Permanent exhibits drawn from the museum’s collection also include a Victorian parlor furnished with valuable items donated by community families; displays about Native American tribes who once lived in Franklin County; a 19th-century school room and a general store; a display tracing the history of the grassland and farming culture in the area; and displays focusing on innovative commercial enterprises and entrepreneurs based in Ottawa.  Museum artifacts and archival materials have also augmented and added local interest to temporary exhibits on the Lewis and Clark Expedition, African-American settlement (“Kansas Exodusters”), the Dust Bowl, Brown v. Board of Education of Topeka, and others. 

The FCHS is committed to maintaining its collections over the long term by adhering to the best practices in preservation.  Based on recommendations from a 2011 conservation assessment, its staff has embarked on a systematic effort to improve environmental conditions in its exhibit and storage areas.  With support from the National Endowment for the Humanities in 2016, the FCHS was able to purchase environmental monitoring equipment for the Old Depot Museum, most notably data loggers, which monitor changes in temperature and humidity.  The grant also enable the acquisition of HEPA-filtered vacuums to clean museum artifacts and storage spaces.  Deborah Long, Head of Conservation at the Gerald R. Ford Conservation Center in Omaha, who oversaw the FCHS’s earlier needs assessment, is advising on the installation, placement, and use of the new equipment.  FCHS staff plan to use the environmental data they collect to assess the effectiveness of the museum’s HVAC system and to plan for any needed upgrades.  By the time the project concludes later this year, the FCHS hopes to have developed a set of relative humidity and temperature parameters for each of its buildings. According to FCHS Executive Director Deborah Barker, who is overseeing the project:  “We are grateful for NEH support of our efforts to care for our artifacts.”

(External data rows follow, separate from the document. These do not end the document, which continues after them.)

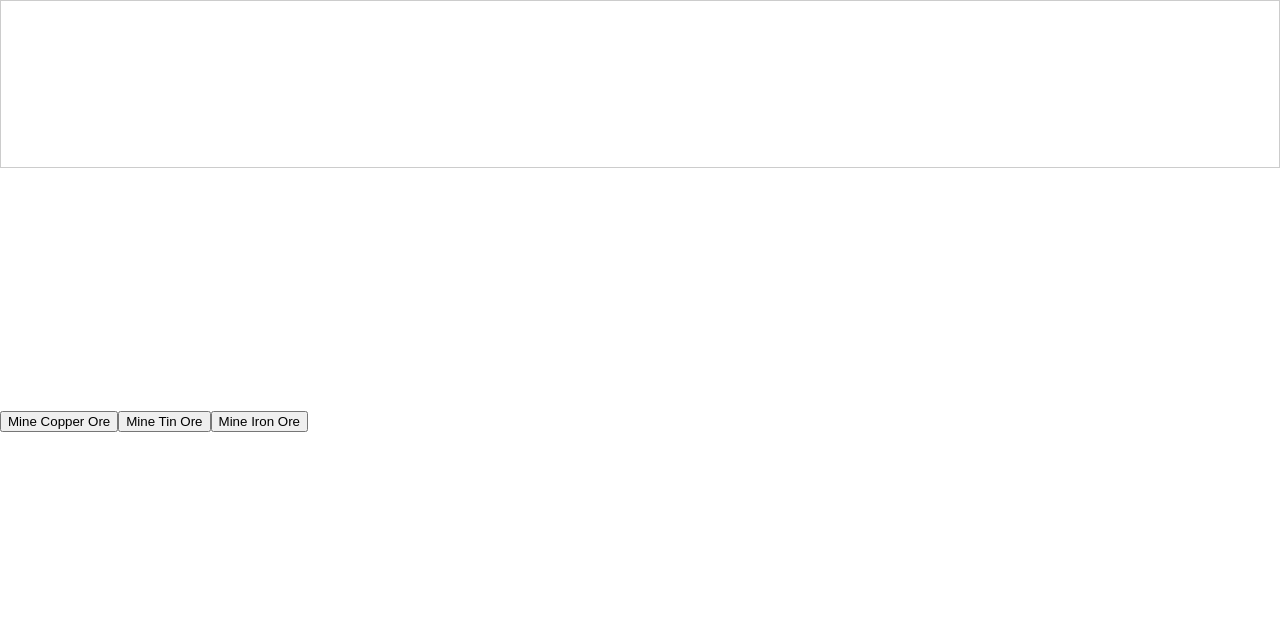
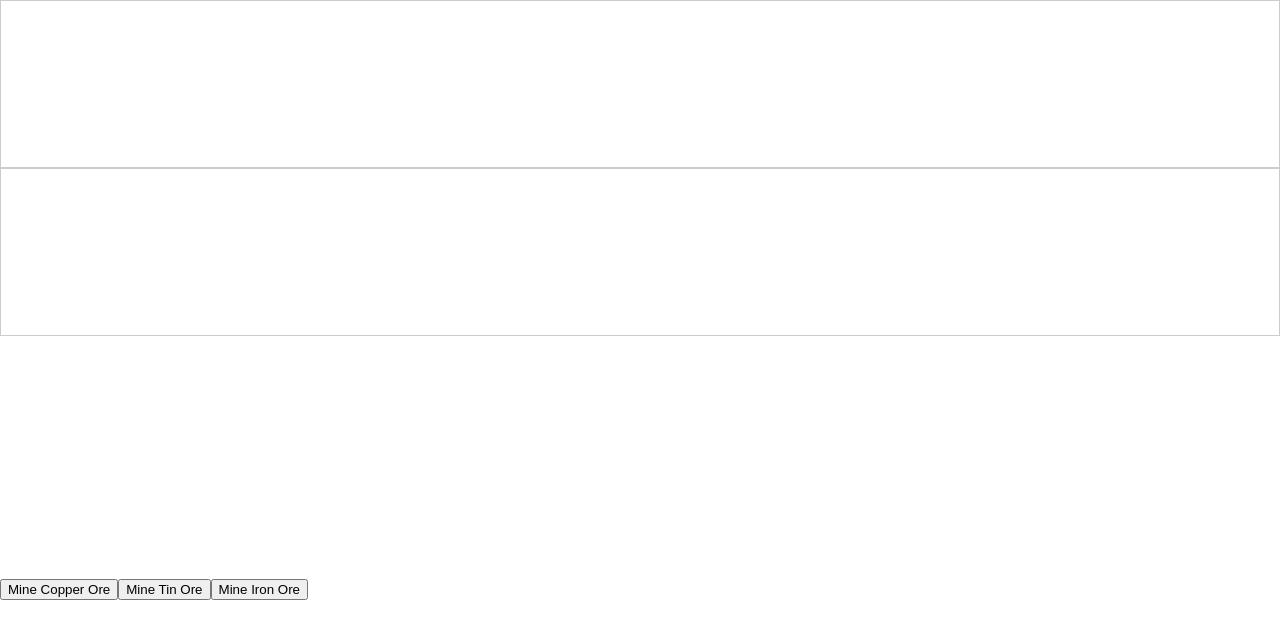
Before and after one commit to calebabbottdev/rpg, a React (Vite) app: page / in a window 1280 px wide. Shown: the top 638 px of the page. Built offline with nearby package versions, Linux system fonts and the light colour scheme.

Commit message:
Basic inventory

```diff
--- a/src/app/store.ts
+++ b/src/app/store.ts
@@ -2,7 +2,7 @@ import { configureStore } from '@reduxjs/toolkit';
 
 // Reducers
 import { bankReducer } from 'features/bank/bankSlice';
-import { inventoryReducer } from 'features/inventory/inventorySlice';
+import inventoryReducer from 'features/inventory/inventorySlice';
 import { questsReducer } from 'features/quests/questsSlice';
 import skillsReducer from 'features/skills/skillsSlice';
 import textboxReducer from 'features/textbox/textboxSlice';
--- a/src/constants/strings.ts
+++ b/src/constants/strings.ts
@@ -1,4 +1,4 @@
-import { Resource } from 'data/items/items';
+import { Item, Resource } from 'data/items/items';
 
 export const levelUp = (skill: string, level: number) =>
   `Congratulations! Your ${skill.charAt(0).toUpperCase() + skill.slice(1)} level is now ${level}.`;
@@ -9,3 +9,9 @@ export const gatheringSkillTooLow = (
   action: string,
 ) =>
   `You need a ${skill.charAt(0).toUpperCase() + skill.slice(1)} level of ${resource.levelRequired} to ${action} ${resource.name}.`;
+
+export const equipmentSkillTooLow = (
+  skill: string,
+  level: number,
+  item: Item,
+) => `${item.name} requires a ${skill} level of ${level} to equip.`;
--- a/src/data/items/items.ts
+++ b/src/data/items/items.ts
@@ -53,7 +53,7 @@ export const items: Item[] = [
     description: 'A lump of copper ore.',
     value: 10,
     isEquipable: false,
-    isStackable: false,
+    isStackable: true,
   },
   {
     id: 'tin_ore',
--- /dev/null
+++ b/src/features/inventory/Inventory.tsx
@@ -0,0 +1,30 @@
+import React from 'react';
+
+// Redux
+import { RootState } from 'app/store';
+import { useSelector } from 'react-redux';
+
+const Inventory: React.FC = () => {
+  const inventory = useSelector((state: RootState) => state.inventory);
+
+  return (
+    <div
+      style={{
+        height: '150px',
+        border: '1px solid #ccc',
+        padding: '8px',
+        overflowY: 'auto',
+        fontFamily: 'monospace',
+        fontSize: '14px',
+      }}
+    >
+      {inventory.map((items, index) => (
+        <p key={index} style={{ margin: '0' }}>
+          {items.item.name} x{items.quantity}
+        </p>
+      ))}
+    </div>
+  );
+};
+
+export default Inventory;
--- a/src/features/inventory/inventorySlice.ts
+++ b/src/features/inventory/inventorySlice.ts
@@ -1,14 +1,35 @@
-import { createSlice } from '@reduxjs/toolkit';
+import { createSlice, PayloadAction } from '@reduxjs/toolkit';
 
 // Data
 import { Item } from 'data/items/items';
 
-const initialState: Item[] = [];
+const initialState: { item: Item; quantity: number }[] = [];
 
 const inventorySlice = createSlice({
   name: 'inventory',
   initialState,
-  reducers: {},
+  reducers: {
+    addToInventory: (
+      state,
+      action: PayloadAction<{ item: Item; quantity: number }>,
+    ) => {
+      const { item, quantity } = action.payload;
+      const existingItem = state.find((entry) => entry.item.id === item.id);
+
+      if (item.isStackable) {
+        if (existingItem) {
+          existingItem.quantity += quantity;
+        } else {
+          state.push({ item, quantity });
+        }
+      } else {
+        for (let i = 0; i < quantity; i++) {
+          state.push({ item, quantity: 1 });
+        }
+      }
+    },
+  },
 });
 
-export const { reducer: inventoryReducer } = inventorySlice;
+export const { addToInventory } = inventorySlice.actions;
+export default inventorySlice.reducer;
--- /dev/null
+++ b/src/features/inventory/inventoryThunk.ts
@@ -0,0 +1 @@
+// TODO: Handle dispatch of adding items to inventory, checking inventory space, etc.
--- a/src/features/skills/Mining.tsx
+++ b/src/features/skills/Mining.tsx
@@ -7,6 +7,7 @@ import { getItemById, Resource } from 'src/data/items/items';
 import { AppDispatch, RootState } from 'src/app/store';
 import { useDispatch, useSelector } from 'react-redux';
 import { handleExperienceGain } from 'features/skills/skillsThunks';
+import { addToInventory } from 'features/inventory/inventorySlice';
 import { addMessage } from 'features/textbox/textboxSlice';
 
 // Strings
@@ -48,6 +49,7 @@ const Mining: React.FC = () => {
       return;
     }
 
+    dispatch(addToInventory({ item: ore.drop, quantity: 10 }));
     dispatch(handleExperienceGain('mining', ore.experienceGiven));
   };
 
--- a/src/main.tsx
+++ b/src/main.tsx
@@ -10,6 +10,7 @@ import { getSkills } from 'features/skills/skillsSlice';
 // Components
 import Game from 'features/game/Game';
 import Textbox from 'features/textbox/Textbox';
+import Inventory from 'features/inventory/Inventory';
 
 store.dispatch(getSkills());
 
@@ -17,6 +18,7 @@ createRoot(document.getElementById('root')!).render(
   <StrictMode>
     <Provider store={store}>
       <Textbox />
+      <Inventory />
       <Game />
     </Provider>
   </StrictMode>,
```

Since 2000, NEH has made nearly 2,000 Preservation Assistance Grants to small and mid-sized organizations to preserve and care for their humanities collections.  In all 50 states, the District of Columbia, and Puerto Rico and the Virgin Islands, PAG awards have funded preservation assessments, purchase of shelving, environmental monitoring equipment, and preservation supplies, and training for staff.  Organizations in all states and U.S. territories are eligible to apply, and the program encourages applications from those new to NEH.  The next application deadline Preservation Assistance Grants for Smaller Institutions is May 1, 2018.  If you have any questions about this grant program, please contact us at preservation[at]neh[dot]gov or 202-606-8570. 

The Franklin County Historical Society received NEH support through Preservation Assistance Grants for Smaller Institutions, PG-252964-17.